Exercise — Wherever a picture appears, skip it and retype the rest of the data exactly.

Supplied material —
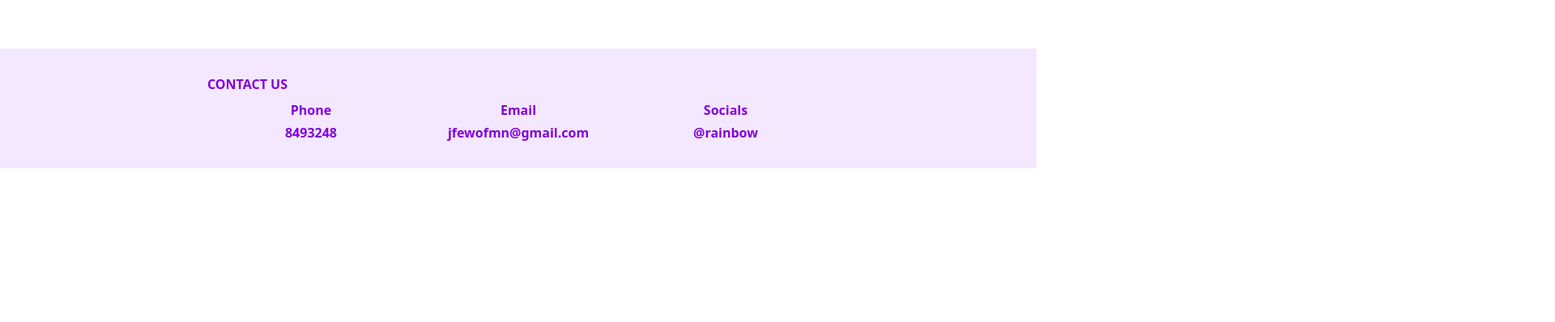
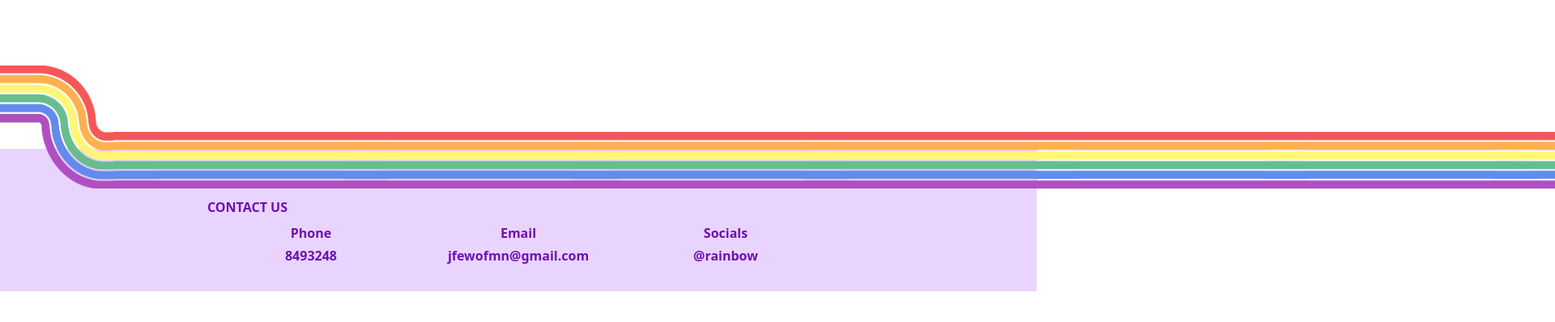
Before and after one commit to UoaWDCC/rainbow-engineering, a Next.js app: page / in a window 1280 px wide. Shown: the part 592-990 px from the top of the page at 81% size, 1920 px wide, since content can reach past the window. Before the commit the page ends 800 px from the top, so only its background shows below. Built offline with nearby package versions, Linux system fonts and the light colour scheme.

Commit message:
Added rainbow banner

```diff
--- a/src/app/layout.tsx
+++ b/src/app/layout.tsx
@@ -24,12 +24,74 @@ export default function RootLayout({
 }>) {
   return (
     <html lang="en">
-      <body className="flex flex-col min-h-screen">
+      <body className="flex flex-col min-h-screen overflow-hidden">
         <main className="flex-grow">
           {children}
         </main>
+<div className="relative z-30 mt-[300px] flex">
+  <img
+    src="/rainbow_head.png"
+    alt="Rainbow Footer Banner"
+    className="relative mt-[300px] w-35 object-contain block shrink-0"
+    style={{ bottom: '-49px' }}
+  />
+  <img
+    src="/rainbow_body.png"
+    alt="Rainbow Footer Banner"
+    className="relative w-71 object-contain block shrink-0"
+    style={{ bottom: '-240px' }}
+  />
+    <img
+    src="/rainbow_body.png"
+    alt="Rainbow Footer Banner"
+    className="relative w-71 object-contain block shrink-0"
+    style={{ bottom: '-240px' }}
+  />
+    <img
+    src="/rainbow_body.png"
+    alt="Rainbow Footer Banner"
+    className="relative w-71 object-contain block shrink-0"
+    style={{ bottom: '-240px' }}
+  />
+    <img
+    src="/rainbow_body.png"
+    alt="Rainbow Footer Banner"
+    className="relative w-71 object-contain block shrink-0"
+    style={{ bottom: '-240px' }}
+  />
+    <img
+    src="/rainbow_body.png"
+    alt="Rainbow Footer Banner"
+    className="relative w-71 object-contain block shrink-0"
+    style={{ bottom: '-240px' }}
+  />
+    <img
+    src="/rainbow_body.png"
+    alt="Rainbow Footer Banner"
+    className="relative w-71 object-contain block shrink-0"
+    style={{ bottom: '-240px' }}
+  />
+    <img
+    src="/rainbow_body.png"
+    alt="Rainbow Footer Banner"
+    className="relative w-71 object-contain block shrink-0"
+    style={{ bottom: '-240px' }}
+  />
+    <img
+    src="/rainbow_body.png"
+    alt="Rainbow Footer Banner"
+    className="relative w-71 object-contain block shrink-0"
+    style={{ bottom: '-251px' }}
+  />
+    <img
+    src="/rainbow_body.png"
+    alt="Rainbow Footer Banner"
+    className="relative w-71 object-contain block shrink-0"
+    style={{ bottom: '-251px' }}
+  />
+</div>
 
-<footer className="bg-purple-100 text-purple-700 text-center p-8 relative z-0">
+<footer className="bg-purple-200 text-purple-800 text-center p-8 pt-15 relative z-0">
   <div className="w-full max-w-3xl mx-auto text-left mb-2">
     <h4 className="font-bold">CONTACT US</h4>
   </div>
```
Also changed, not shown: public/rainbow_body.png, public/rainbow_head.png.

Task result —
Before and after one commit to UoaWDCC/rainbow-engineering, a Next.js app: page / in a window 1280 px wide. Shown: the part 592-990 px from the top of the page at 81% size, 1920 px wide, since content can reach past the window. Before the commit the page ends 800 px from the top, so only its background shows below. Built offline with nearby package versions, Linux system fonts and the light colour scheme.

Commit message:
Added rainbow banner

```diff
--- a/src/app/layout.tsx
+++ b/src/app/layout.tsx
@@ -24,12 +24,74 @@ export default function RootLayout({
 }>) {
   return (
     <html lang="en">
-      <body className="flex flex-col min-h-screen">
+      <body className="flex flex-col min-h-screen overflow-hidden">
         <main className="flex-grow">
           {children}
         </main>
+<div className="relative z-30 mt-[300px] flex">
+  <img
+    src="/rainbow_head.png"
+    alt="Rainbow Footer Banner"
+    className="relative mt-[300px] w-35 object-contain block shrink-0"
+    style={{ bottom: '-49px' }}
+  />
+  <img
+    src="/rainbow_body.png"
+    alt="Rainbow Footer Banner"
+    className="relative w-71 object-contain block shrink-0"
+    style={{ bottom: '-240px' }}
+  />
+    <img
+    src="/rainbow_body.png"
+    alt="Rainbow Footer Banner"
+    className="relative w-71 object-contain block shrink-0"
+    style={{ bottom: '-240px' }}
+  />
+    <img
+    src="/rainbow_body.png"
+    alt="Rainbow Footer Banner"
+    className="relative w-71 object-contain block shrink-0"
+    style={{ bottom: '-240px' }}
+  />
+    <img
+    src="/rainbow_body.png"
+    alt="Rainbow Footer Banner"
+    className="relative w-71 object-contain block shrink-0"
+    style={{ bottom: '-240px' }}
+  />
+    <img
+    src="/rainbow_body.png"
+    alt="Rainbow Footer Banner"
+    className="relative w-71 object-contain block shrink-0"
+    style={{ bottom: '-240px' }}
+  />
+    <img
+    src="/rainbow_body.png"
+    alt="Rainbow Footer Banner"
+    className="relative w-71 object-contain block shrink-0"
+    style={{ bottom: '-240px' }}
+  />
+    <img
+    src="/rainbow_body.png"
+    alt="Rainbow Footer Banner"
+    className="relative w-71 object-contain block shrink-0"
+    style={{ bottom: '-240px' }}
+  />
+    <img
+    src="/rainbow_body.png"
+    alt="Rainbow Footer Banner"
+    className="relative w-71 object-contain block shrink-0"
+    style={{ bottom: '-251px' }}
+  />
+    <img
+    src="/rainbow_body.png"
+    alt="Rainbow Footer Banner"
+    className="relative w-71 object-contain block shrink-0"
+    style={{ bottom: '-251px' }}
+  />
+</div>
 
-<footer className="bg-purple-100 text-purple-700 text-center p-8 relative z-0">
+<footer className="bg-purple-200 text-purple-800 text-center p-8 pt-15 relative z-0">
   <div className="w-full max-w-3xl mx-auto text-left mb-2">
     <h4 className="font-bold">CONTACT US</h4>
   </div>
```
Also changed, not shown: public/rainbow_body.png, public/rainbow_head.png.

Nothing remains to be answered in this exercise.